Greene, drafted from the North Texas State University (now the University of North Texas), in 1969 by the Pittsburgh Steelers, went on to be a dominant force on a defense that had earned the name “the Steel Curtain”, one of the best defenses in NFL history. During his career, exclusively with the Steelers, he would play 181 games, accumulate 78.5 sacks and one interception. He would also accumulate four Superbowl rings and be enshrined in the NFL Hall of Fame.
After retirement as a player, Greene would go on to being a coach for the Pittsburgh Steelers, Miami Dolpins and the Cardinals, returning back to the Steelers organization as a special assistant for player personnel.

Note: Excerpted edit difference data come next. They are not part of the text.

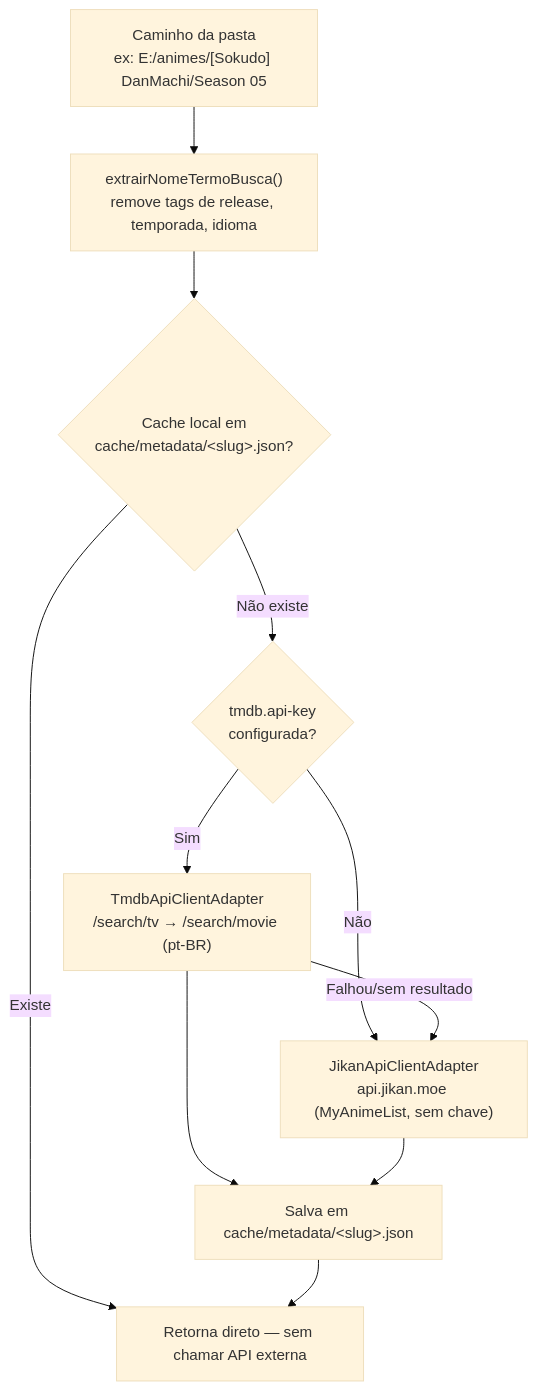
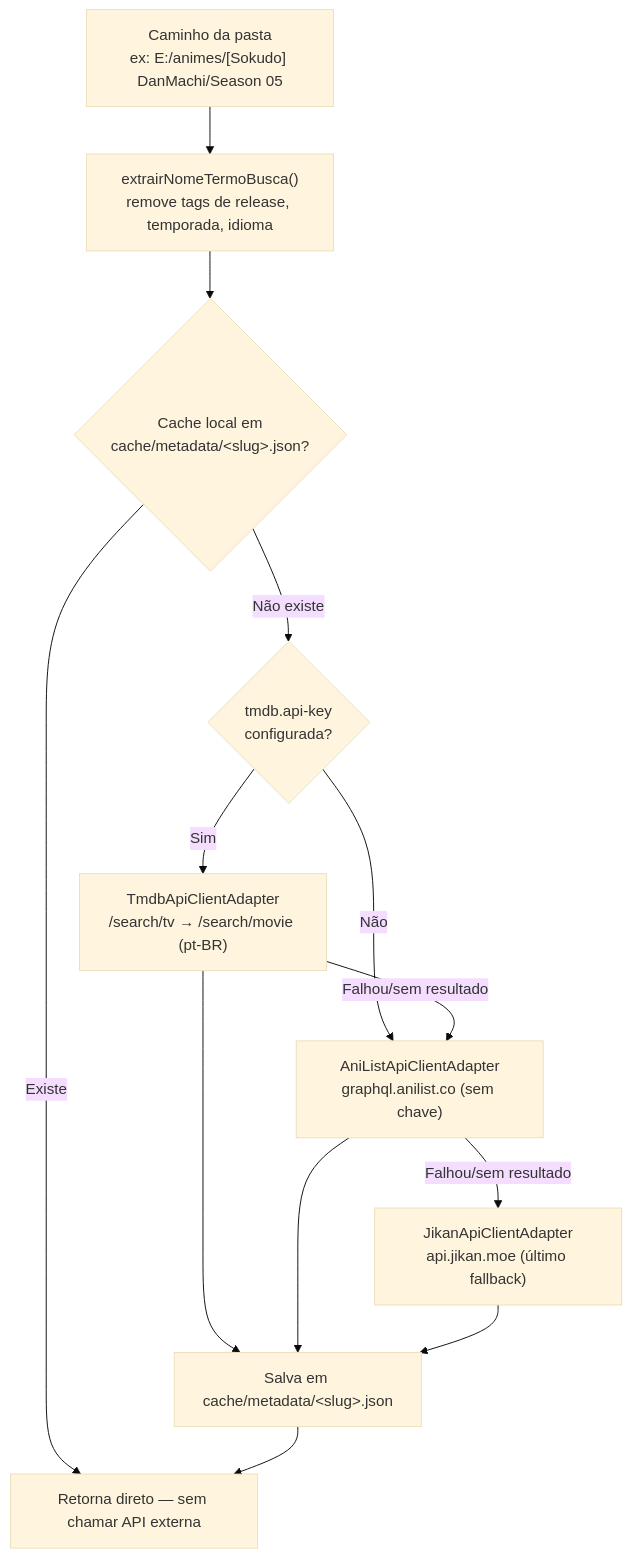
The diagram in docs/11-modulo-metadados-anime.md (carmipa/traducao_animes_llm_local_quarkus), drawn with Mermaid (base theme) before and after one commit. The commit also changed other lines of this file and 6 other files, not shown here.

Commit message:
feat: implement AniList API integration with metadata retrieval use case and UI banner support

````diff
--- a/docs/11-modulo-metadados-anime.md
+++ b/docs/11-modulo-metadados-anime.md
@@ -17,13 +17,15 @@
 ```mermaid
 graph TD
     A["Caminho da pasta<br/>ex: E:/animes/[Sokudo] DanMachi/Season 05"] --> B["extrairNomeTermoBusca()<br/>remove tags de release, temporada, idioma"]
     B --> C{"Cache local em<br/>cache/metadata/&lt;slug&gt;.json?"}
     C -->|Existe| D["Retorna direto — sem chamar API externa"]
     C -->|Não existe| E{"tmdb.api-key<br/>configurada?"}
     E -->|Sim| F["TmdbApiClientAdapter<br/>/search/tv → /search/movie (pt-BR)"]
-    E -->|Não| G["JikanApiClientAdapter<br/>api.jikan.moe (MyAnimeList, sem chave)"]
+    E -->|Não| G["AniListApiClientAdapter<br/>graphql.anilist.co (sem chave)"]
     F -->|Falhou/sem resultado| G
+    G -->|Falhou/sem resultado| I["JikanApiClientAdapter<br/>api.jikan.moe (último fallback)"]
     F --> H["Salva em cache/metadata/&lt;slug&gt;.json"]
     G --> H
+    I --> H
     H --> D
 ```
````
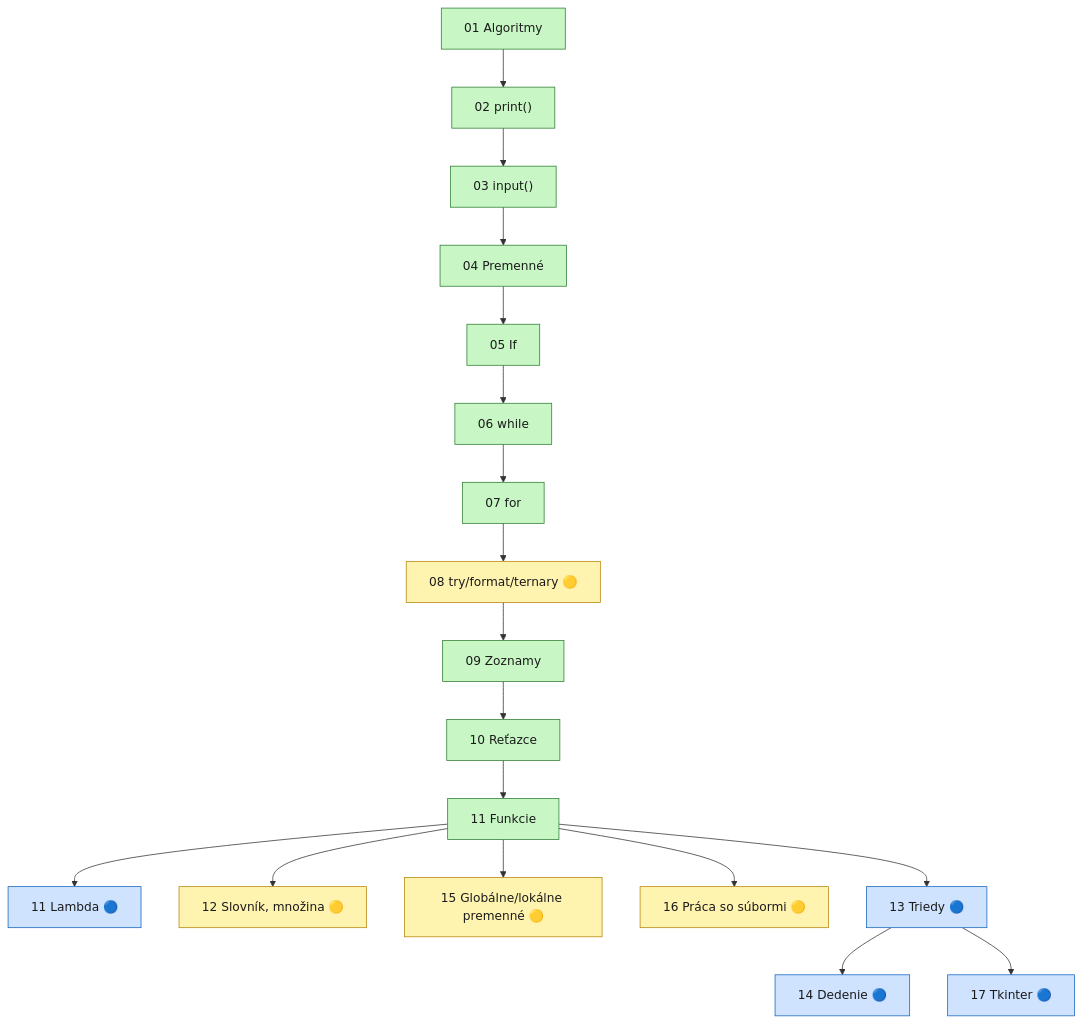
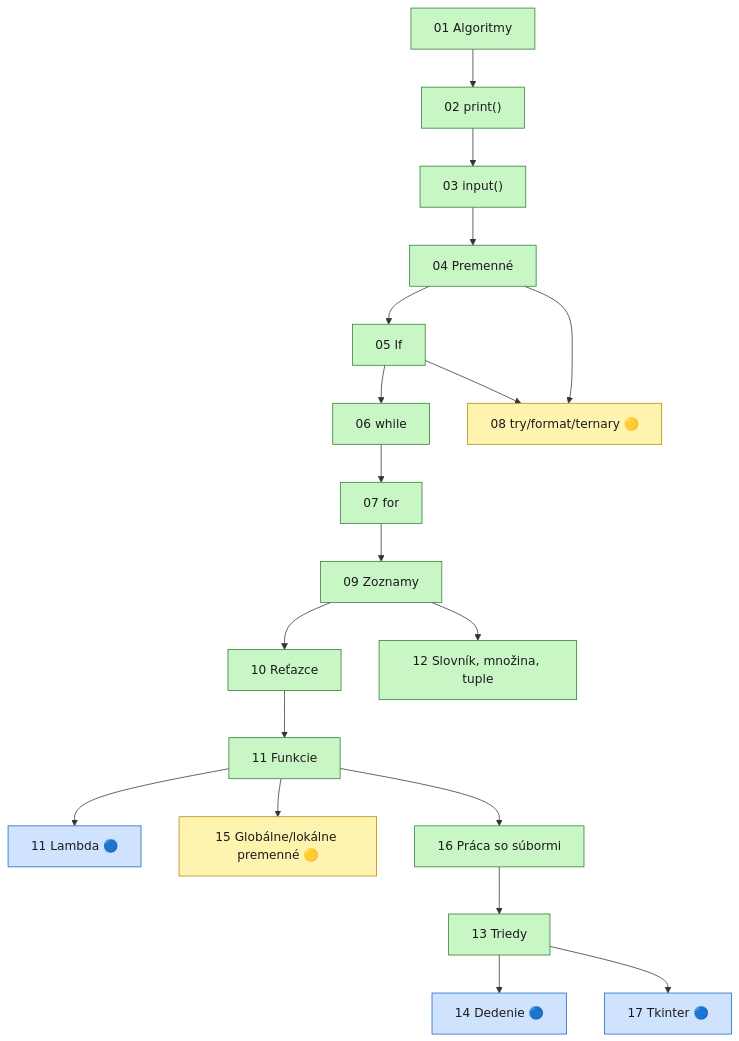
The diagram in Lessons_sk/00_Mapa_sk.md (SpsKnSK/api), drawn with Mermaid before and after one commit. The commit also changed other lines of this file and 19 other files, not shown here.

````diff
--- a/Lessons_sk/00_Mapa_sk.md
+++ b/Lessons_sk/00_Mapa_sk.md
@@ -7,27 +11,28 @@
 ```mermaid
 flowchart TD
     A["01 Algoritmy"] --> B["02 print()"]
     B --> C["03 input()"]
     C --> D["04 Premenné"]
     D --> E["05 If"]
     E --> F["06 while"]
     F --> G["07 for"]
-    G --> H["08 try/format/ternary 🟡"]
-    H --> I["09 Zoznamy"]
+    D --> H["08 try/format/ternary 🟡"]
+    E --> H
+    G --> I["09 Zoznamy"]
     I --> J["10 Reťazce"]
     J --> K["11 Funkcie"]
     K --> L["11 Lambda 🔵"]
-    K --> M["12 Slovník, množina 🟡"]
+    I --> M["12 Slovník, množina, tuple"]
     K --> N["15 Globálne/lokálne premenné 🟡"]
-    K --> O["16 Práca so súbormi 🟡"]
-    K --> P["13 Triedy 🔵"]
+    K --> O["16 Práca so súbormi"]
+    O --> P["13 Triedy"]
     P --> Q["14 Dedenie 🔵"]
     P --> R["17 Tkinter 🔵"]
 
     classDef alap fill:#c8f7c5,stroke:#2e7d32,color:#1b1b1b;
     classDef extra fill:#fff3b0,stroke:#b8860b,color:#1b1b1b;
     classDef opcio fill:#cfe3ff,stroke:#1565c0,color:#1b1b1b;
-    class A,B,C,D,E,F,G,I,J,K alap;
-    class H,M,N,O extra;
-    class L,P,Q,R opcio;
+    class A,B,C,D,E,F,G,I,J,K,M,O,P alap;
+    class H,N extra;
+    class L,Q,R opcio;
 ```
````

This past Thursday, on the South Lawn of the White House, the Steelers players and management met with the President of the United States for the second time in the past five years. Mean Joe Greene was among the individuals who was there when Steelers President Art Rooney III presented the President of the United States with a Steelers jersey, the number 44 on his back. It would be his second meeting with a sitting president if the past decade.
Come the beginning of the season, when the Steelers who were members of the 2008-09 team, are presented with their rings from SB XLIII, the former defensive tackle for the Steelers will be on hand to receive his, making him the only player in the NFL to have accumulated six super bowl rings.
This season, when many players, to include Hines Ward, Ike Taylor, James Harrison and Heath Miller, are looking to cement deals that would allow them to retire as a Steelers player, Greene’s sixth super bowl ring, represents, not only a great history of a franchise, but also the loyalty that the team and management inspires with it’s players and their fans.
For those who argue that there is no loyalty anymore, I just have to argue, you’re not looking deep enough.
News source: Pittsburgh Post Gazette, Sunday, May 31